Our group worked together to make bitstocks John brought in a couple of old ones and we studied some photos to come up with this fairly standard design. We made them from hard maple. The body was sawn out and shaped by hand. While the body was still a rough blank we bored a 1/2 inch hole in each end , we made sure the holes were along the same axis and centered in the stock. The lower hole was made square with a mortise chisel. The upper hole was left round.

Completed Bitstock, 16 1/2 inch overall length, 3 inch sweep

We then turned the parts for the pad and the bottom socket. The pad is held in by a pin drilled in along side the shaft of the pad and catching about 1/16 inch of the edge of the shaft. The shaft was then rotated while the drill was turning to cut a groove around it's circumference. Be careful, turning one way the shaft will climb out of the hole, turn the other and it pulls up tight.

Bitstock Pad

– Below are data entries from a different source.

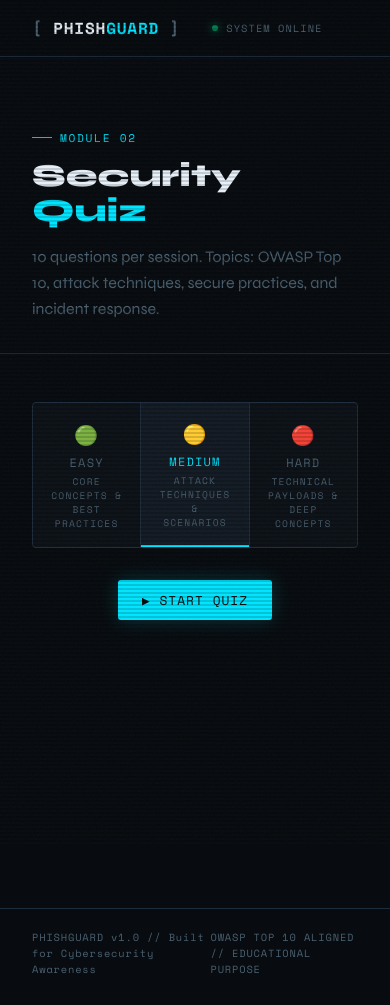
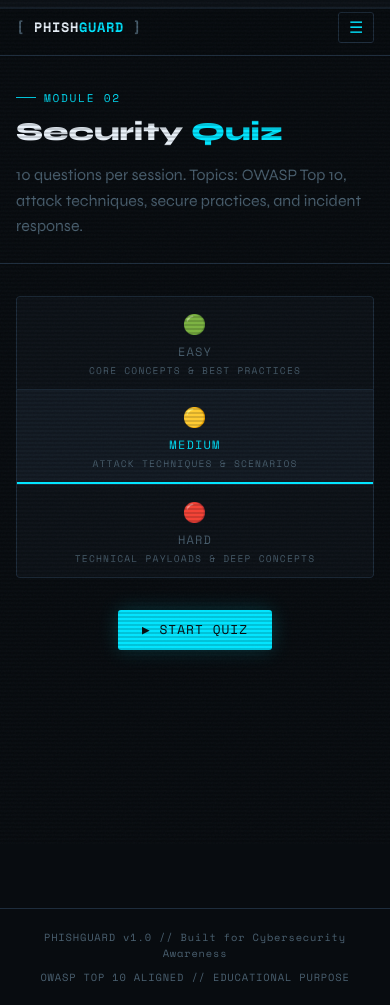
Before and after one commit to Sedefehmdl/phishguard, a Flask app: page /quiz in a window 390 px wide. Before the commit the page ends 973 px from the top, so only its background shows below. Run offline with Flask 3, Linux system fonts and the light colour scheme.

Commit message:
feat: full responsive design with mobile menu

```diff
--- a/static/css/main.css
+++ b/static/css/main.css
@@ -219,9 +219,129 @@ h1, h2, h3 { font-family: var(--font-sans); font-weight: 800; }
 .grid-3 { display: grid; grid-template-columns: repeat(3, 1fr); gap: 1.5rem; }
 .grid-4 { display: grid; grid-template-columns: repeat(4, 1fr); gap: 1rem; }
 
+/* ── Mobile Menu Toggle ─────────────────────── */
+.mobile-menu-toggle {
+  display: none;
+  background: transparent; border: 1px solid var(--border);
+  color: var(--cyan); padding: 0.4rem 0.6rem; border-radius: 3px;
+  cursor: pointer; font-family: var(--font-mono); font-size: 1rem;
+  line-height: 1;
+}
+.mobile-menu-toggle:hover { background: var(--cyan-dim); }
+
+/* ── Responsive: Tablet (≤ 1024px) ──────────── */
+@media (max-width: 1024px) {
+  .grid-3, .grid-4 { grid-template-columns: repeat(2, 1fr); }
+  .container, .hero-stats, .page-header { padding-left: 1.5rem; padding-right: 1.5rem; }
+}
+
+/* ── Responsive: Mobile (≤ 768px) ───────────── */
 @media (max-width: 768px) {
-  .grid-2, .grid-3, .grid-4 { grid-template-columns: 1fr; }
-  .nav-links { display: none; }
+  /* Nav */
+  .nav { padding: 0.75rem 1rem; gap: 0.75rem; }
+  .nav-status { display: none; }
+  .mobile-menu-toggle { display: block; margin-left: auto; }
+  .nav-links {
+    position: fixed; top: 57px; left: 0; right: 0;
+    flex-direction: column; gap: 0;
+    background: var(--bg-2); border-bottom: 1px solid var(--border);
+    padding: 0.5rem; margin: 0;
+    transform: translateY(-120%); transition: transform 0.3s ease;
+    max-height: calc(100vh - 57px); overflow-y: auto;
+  }
+  .nav-links.open { transform: translateY(0); }
+  .nav-link { padding: 0.75rem 1rem; font-size: 0.8rem; width: 100%; border-radius: 3px; }
+
+  /* Layout */
+  .main-content { padding-top: 57px; }
+  .grid-2, .grid-3, .grid-4 { grid-template-columns: 1fr; gap: 1rem; }
+  .page-header { padding: 2rem 1rem 1.5rem; margin-bottom: 2rem; }
+  .page-title { font-size: 2rem; }
+
+  /* Hero */
+  .hero { padding: 2rem 1rem; }
+  .hero-headline { font-size: clamp(2rem, 10vw, 3.5rem) !important; }
+  .hero-headline .line3 { font-size: 0.7em !important; }
+  .hero-stats { grid-template-columns: repeat(2, 1fr) !important; margin-top: 3rem !important; }
+  .hero-actions { flex-direction: column; }
+  .hero-actions .btn { width: 100%; justify-content: center; }
+
+  /* Features */
+  .features-section { padding: 2rem 1rem; }
+  .feature-grid { grid-template-columns: 1fr !important; }
+  .feature-card { padding: 1.75rem !important; }
+
+  /* Stats strip */
+  .stats-strip { grid-template-columns: repeat(2, 1fr) !important; }
+
+  /* Footer */
+  .footer { padding: 1rem; }
+  .footer-inner { flex-direction: column; gap: 0.5rem; text-align: center; }
+  .footer-right { text-align: center; }
+
+  /* Simulator */
+  .sim-layout { grid-template-columns: 1fr !important; padding: 0 1rem 2rem !important; gap: 1rem !important; }
+  .email-client > div[style*="grid-template-columns"] {
+    grid-template-columns: 1fr !important;
+    height: auto !important;
+  }
+  .email-list { border-right: none !important; border-bottom: 1px solid var(--border); max-height: 300px; }
+  .email-viewer { min-height: 400px; }
+  .email-actions { flex-direction: column; }
+  .email-actions .btn { width: 100%; justify-content: center; }
+
+  /* Quiz */
+  .quiz-wrap { padding: 0 1rem 2rem !important; }
+  .difficulty-selector { flex-direction: column; }
+  .diff-btn { padding: 0.75rem !important; }
+  .quiz-question { font-size: 1rem !important; padding: 1.5rem 1rem !important; }
+  .quiz-options { padding: 0 1rem 1rem !important; }
+
+  /* Threats */
+  .threats-layout { grid-template-columns: 1fr !important; }
+  .threats-sidebar {
+    position: static !important; height: auto !important;
+    border-right: none !important; border-bottom: 1px solid var(--border);
+    padding: 1rem !important;
+  }
+  .threats-main { padding: 1.5rem 1rem !important; }
+  .threats-grid { grid-template-columns: 1fr !important; }
+  .threat-detail { max-height: 95vh; margin: 0.5rem; }
+  .detail-header { padding: 1rem !important; flex-wrap: wrap; gap: 0.5rem; }
+  .detail-name { font-size: 1.2rem !important; }
+  .detail-body { padding: 1rem !important; }
+
+  /* Dashboard */
+  .dashboard-wrap { padding: 0 1rem 2rem !important; }
+  .dash-grid, .dash-grid-3 { grid-template-columns: 1fr !important; gap: 1rem !important; }
+  .bar-label { width: 90px !important; font-size: 0.65rem !important; }
+  .panel-body { padding: 1rem !important; }
+  .donut-wrap { width: 130px !important; height: 130px !important; }
+  .panel-body[style*="flex"] { flex-direction: column; gap: 1rem !important; }
+
+  /* Terminal */
+  .terminal { font-size: 0.7rem !important; padding: 1rem !important; overflow-x: auto; }
+}
+
+/* ── Responsive: Small mobile (≤ 480px) ─────── */
+@media (max-width: 480px) {
+  .nav-logo { font-size: 0.85rem; }
+  .hero-stats { grid-template-columns: 1fr !important; }
+  .stats-strip { grid-template-columns: 1fr !important; }
+  .page-title { font-size: 1.6rem; }
+  .hero-headline .line1, .hero-headline .line2 { font-size: clamp(1.8rem, 9vw, 2.5rem) !important; }
+
+  /* Results cards */
+  .results-breakdown { grid-template-columns: 1fr !important; }
+  .results-score { font-size: 3rem !important; }
+
+  /* Stats cells */
+  .stats-row { grid-template-columns: 1fr !important; }
+}
+
+/* ── Touch targets ──────────────────────────── */
+@media (hover: none) and (pointer: coarse) {
+  .btn, .quiz-option, .nav-link, .filter-btn { min-height: 44px; }
 }
 
 /* ── Footer ─────────────────────────────────── */
--- a/static/js/main.js
+++ b/static/js/main.js
@@ -7,6 +7,31 @@ document.addEventListener('DOMContentLoaded', () => {
   document.querySelectorAll('.nav-link').forEach(a => {
     a.classList.toggle('active', a.getAttribute('href') === path);
   });
+
+  // Mobile menu toggle
+  const menuToggle = document.getElementById('menu-toggle');
+  const navLinks = document.getElementById('nav-links');
+  if (menuToggle && navLinks) {
+    menuToggle.addEventListener('click', (e) => {
+      e.stopPropagation();
+      navLinks.classList.toggle('open');
+      menuToggle.textContent = navLinks.classList.contains('open') ? '✕' : '☰';
+    });
+    // Close menu when clicking a link
+    navLinks.querySelectorAll('.nav-link').forEach(link => {
+      link.addEventListener('click', () => {
+        navLinks.classList.remove('open');
+        menuToggle.textContent = '☰';
+      });
+    });
+    // Close menu on outside click
+    document.addEventListener('click', (e) => {
+      if (!navLinks.contains(e.target) && !menuToggle.contains(e.target)) {
+        navLinks.classList.remove('open');
+        menuToggle.textContent = '☰';
+      }
+    });
+  }
 
   // Animate elements on scroll
   const observer = new IntersectionObserver((entries) => {
--- a/templates/base.html
+++ b/templates/base.html
@@ -19,7 +19,8 @@
       <span class="logo-text">PHISH<span class="logo-accent">GUARD</span></span>
       <span class="logo-bracket">]</span>
     </a>
-    <div class="nav-links">
+    <button class="mobile-menu-toggle" id="menu-toggle" aria-label="Toggle menu">☰</button>
+    <div class="nav-links" id="nav-links">
       <a href="/" class="nav-link {% if request.endpoint == 'index' %}active{% endif %}">Home</a>
       <a href="/simulator" class="nav-link {% if request.endpoint == 'simulator' %}active{% endif %}">Simulator</a>
       <a href="/quiz" class="nav-link {% if request.endpoint == 'quiz' %}active{% endif %}">Quiz</a>
```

The socket is left loose on our bitstocks but should probably be held in somehow, maybe just a screw would do the trick. The dark ferrule is a piece of steel pipe from a dog kennel fence and the brass ferrule is a flare nut that was screwed on to the part and then turned with wood turning tools.

Bottom end apart

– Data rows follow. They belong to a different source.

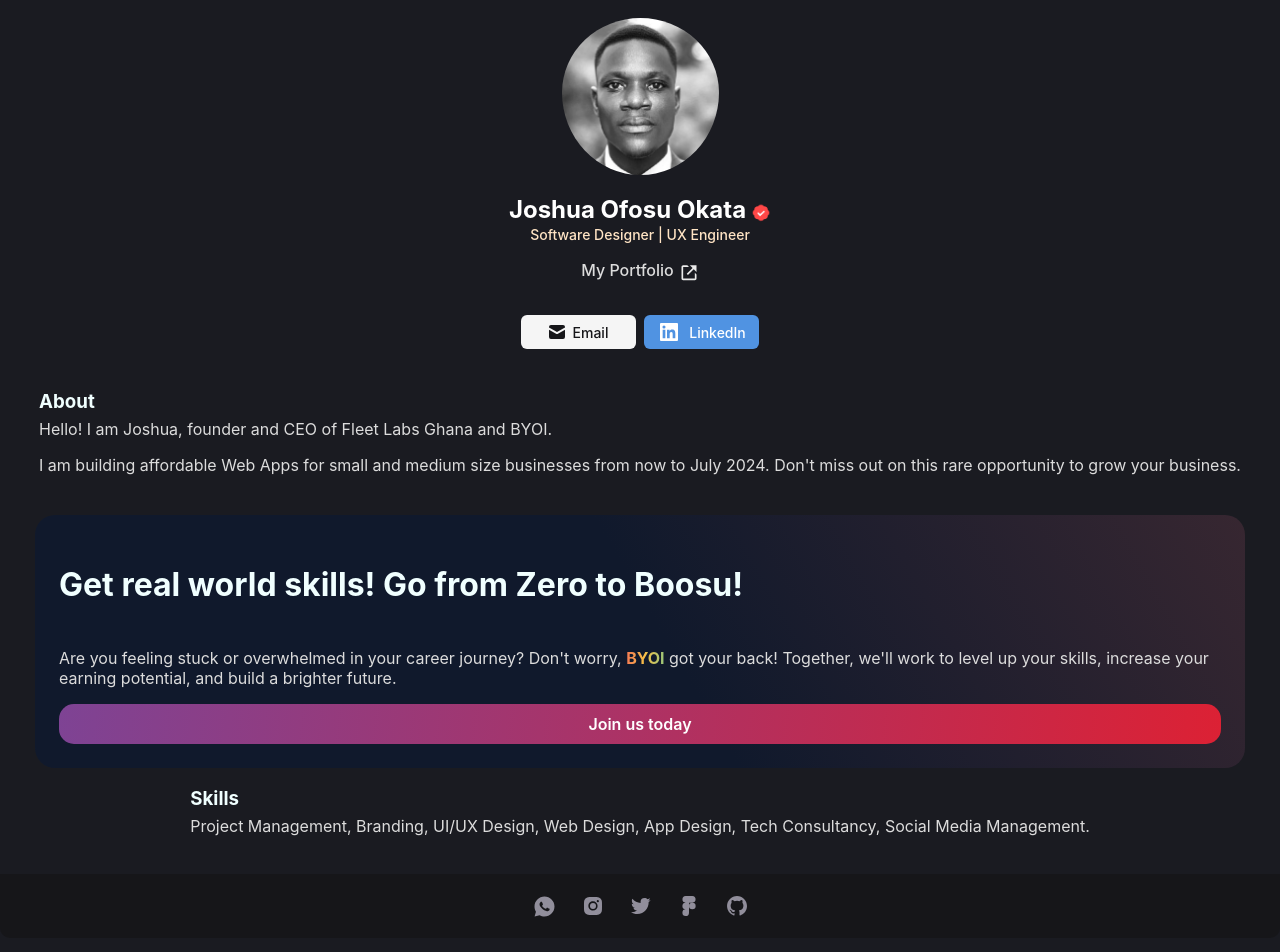
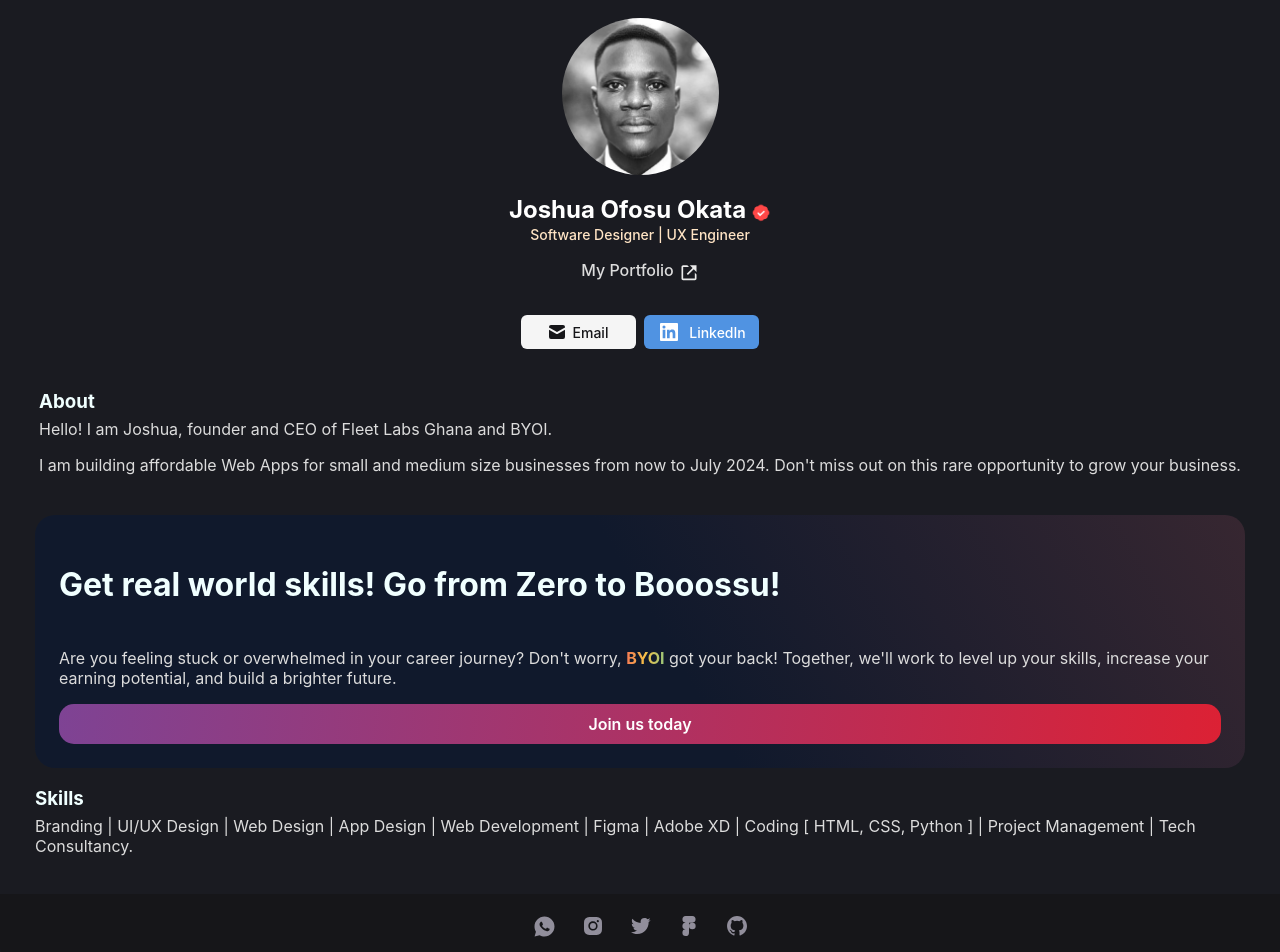
Before and after one commit to joeokat/Portfolio2.0, a React (Create React App) app: page / in a window 1280 px wide. Shown: the top 952 px of the page. Built offline with nearby package versions, Linux system fonts and the light colour scheme.

Commit message:
Update Info.jsx

```diff
--- a/src/components/Info.jsx
+++ b/src/components/Info.jsx
@@ -14,14 +14,14 @@ export default function Info() {
       </div>
 
       <div className="card">
-        <h2>Get real world skills! Go from Zero to Boosu!</h2>
+        <h2>Get real world skills! Go from Zero to Booossu!</h2>
         <p className="b--ads">Are you feeling stuck or overwhelmed in your career journey? Don't worry, <span>BYOI</span> got your back! Together, we'll work to level up your skills, increase your earning potential, and build a brighter future.</p>
         <a className="join--button" href="https://wa.me/233261430256" rel="noreferrer" target="_blank">Join us today</a>
       </div>
 
       <div className="my--skills">
          <h3>Skills</h3>
-         <p>Project Management, Branding, UI/UX Design, Web Design, App Design, Tech Consultancy, Social Media Management.</p>
+         <p>Branding | UI/UX Design | Web Design | App Design | Web Development | Figma | Adobe XD | Coding [ HTML, CSS, Python ] | Project Management | Tech Consultancy.</p>
       </div>
     </div>
   );
```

The socket was created by drilling a hole the size of the small end of an auger bit tang and the length of the tang deep. An auger bit was then chucked up in the tailstock of the lathe with the tang end out. With the lathe running we used the tang as a reamer to create a tapered round hole almost the depth of the tang. While still in the lathe the tang was then heated with a torch and pressed in to the tapered socket to burn in the square socket. The bits hold quite well and can even be somewhat difficult to remove. We made the socket removable so we wouldn't have to replace the entire body when it wears out. I don't use a bit much larger than 1/2 inch in hardwoods and 5/8 in softwoods. It works great!

The socket